DreamHost refuses to hand over Trump protester details to US government
American web hosting provider DreamHost is refusing to hand over the IP addresses of 1.3 million of its users who visited a site used to organise a protest against the inauguration of US president Donald Trump.
The organisation claims that when it was first approached by the DoJ, it asked why the request was so broad. Rather than explain to DreamHost, it filed a motion in court seeking to compel the organisation to hand over the data – a motion it’s currently resisting.
In addition to the IP addresses, the DoJ’s request also covers the contact details, email content and photos of thousands of people who were at the event, according to DreamHost.
In its filing with the Superior Court of the District of Columbia, the DoJ said: “The website was used in the development, planning, advertisement and organisation of a violent riot that occurred in Washington DC on January 20, 2017.”

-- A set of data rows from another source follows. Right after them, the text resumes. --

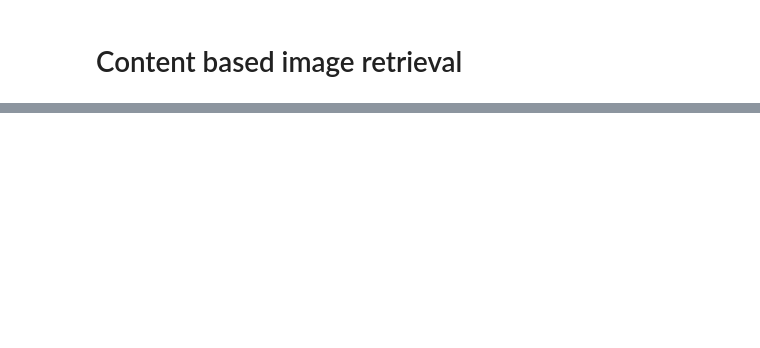
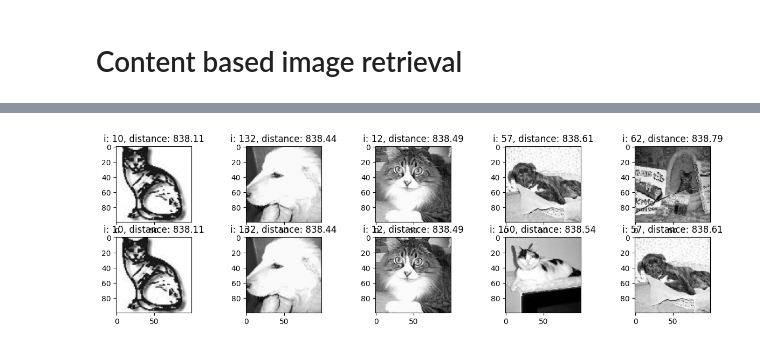
Before and after one commit to carloshernangarrido/wc, a Jupyter notebook: CNN_classifier.ipynb, the cells around one changed output, grey strips where cells are left out. Saved outputs shown, nothing was run; the diff lists cells and outputs as text; code cells hidden in the pictures; blank space fills up the shorter version.

```diff
--- a/CNN_classifier.ipynb
+++ b/CNN_classifier.ipynb
@@ -290,0 +315,3 @@ plt.show()
+# %%
+# Global descriptor
+query_des = global_descriptor(fake_cat[0])
@@ -290,0 +320,12 @@ plt.show()
+# %%
+query_images = [query_des, query_des]
+k_results = 5
+fig, ax = plt.subplots(len(query_images), k_results, figsize=(15,4))
+for i_query in range(len(query_images)):
+    matches = flann.knnMatch(query_images[i_query], database, k=k_results)
+    for i, match in enumerate(matches[0]):
+        ax[i_query, i].imshow(X_test[match.trainIdx], 'gray')
+        ax[i_query, i].set_title(f'i: {match.trainIdx}, distance: {np.round(match.distance, 2)}')
+plt.show()
+# %% [output]
+[figure, added]
```
Also changed, not shown: parts of 11 cells of this notebook.
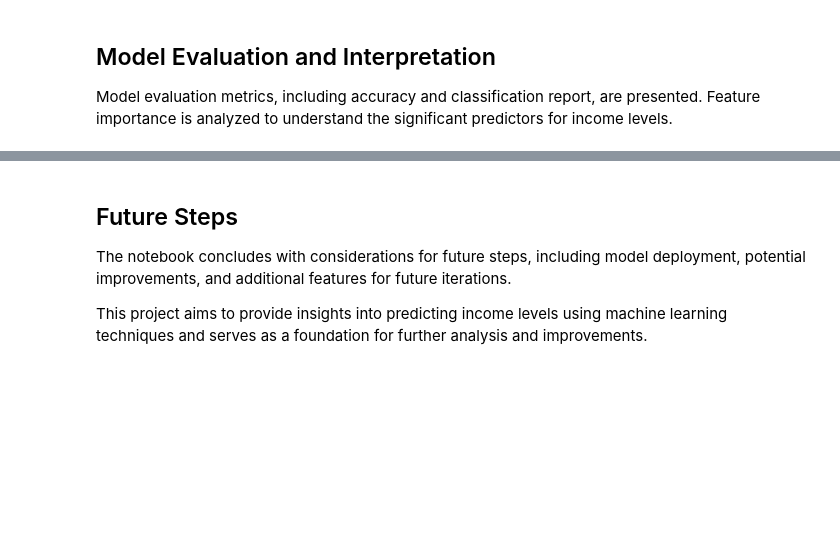
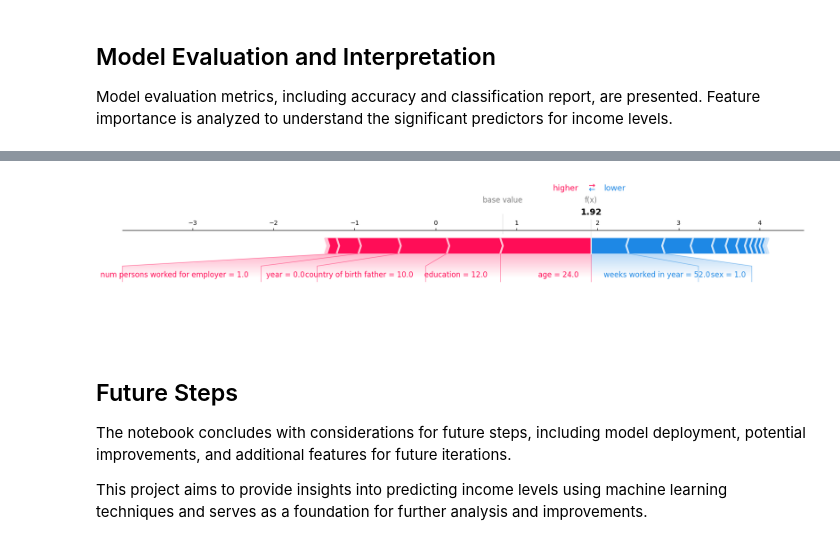
Before and after one commit to rashidis/Income-Level-Prediction-US-Census-binary-classification, a Jupyter notebook: notebooks/Modeling.ipynb, the cells around one changed output, grey strips where cells are left out. Saved outputs shown, nothing was run; the diff lists cells and outputs as text; code cells hidden in the pictures; blank space fills up the shorter version.

```diff
--- a/notebooks/Modeling.ipynb
+++ b/notebooks/Modeling.ipynb
@@ -317,0 +381,7 @@ print("\nClassification Report:\n", classification_report(y_eval, y_pred_eval))
+# %%
+shap.initjs()
+class_index = 0 #below 50k
+sample_index = 20
+force_plot = shap.force_plot(explainer.expected_value[class_index], shap_values[class_index][sample_index, :],
+                             X_val.iloc[sample_index, :], matplotlib=matplotlib)
+# %% [output]
@@ -318,3 +389,4 @@ print("\nClassification Report:\n", classification_report(y_eval, y_pred_eval))
+[figure, added]
 # %% [markdown]
 ## Future Steps
 The notebook concludes with considerations for future steps, including model deployment, potential improvements, and additional features for future iterations.
```
Also changed, not shown: parts of 18 cells of this notebook.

However, the department initially told DreamHost that it only wants the details of one of the company’s customers who used its disruptj20.org site, but it hasn’t explained why it’s taking such a broad, dragnet approach in order to secure this information.
DreamHost has now been called to a hearing on 18 August, where it will need to explain why it won’t hand over the data.
In a blog post, the company said that although it has previously complied with DoJ requests, the “highly untargeted” nature of this new demand has raised concerns.
“This is, in our opinion, a strong example of investigatory overreach and a clear abuse of government authority,” DreamHost said. “As we do in all such cases where the improper collection of data is concerned, we challenged the Department of Justice on its warrant and attempted to quash its demands for this information through reason, logic, and legal process.”
The Electronic Frontier Foundation supported DreamHost’s position, saying the DoJ’s request was uncalled for. “No plausible explanation exists for a search warrant of this breadth, other than to cast a digital dragnet as broadly as possible,” it told the BBC.
Image: Gage Skidmore, used under Creative Commons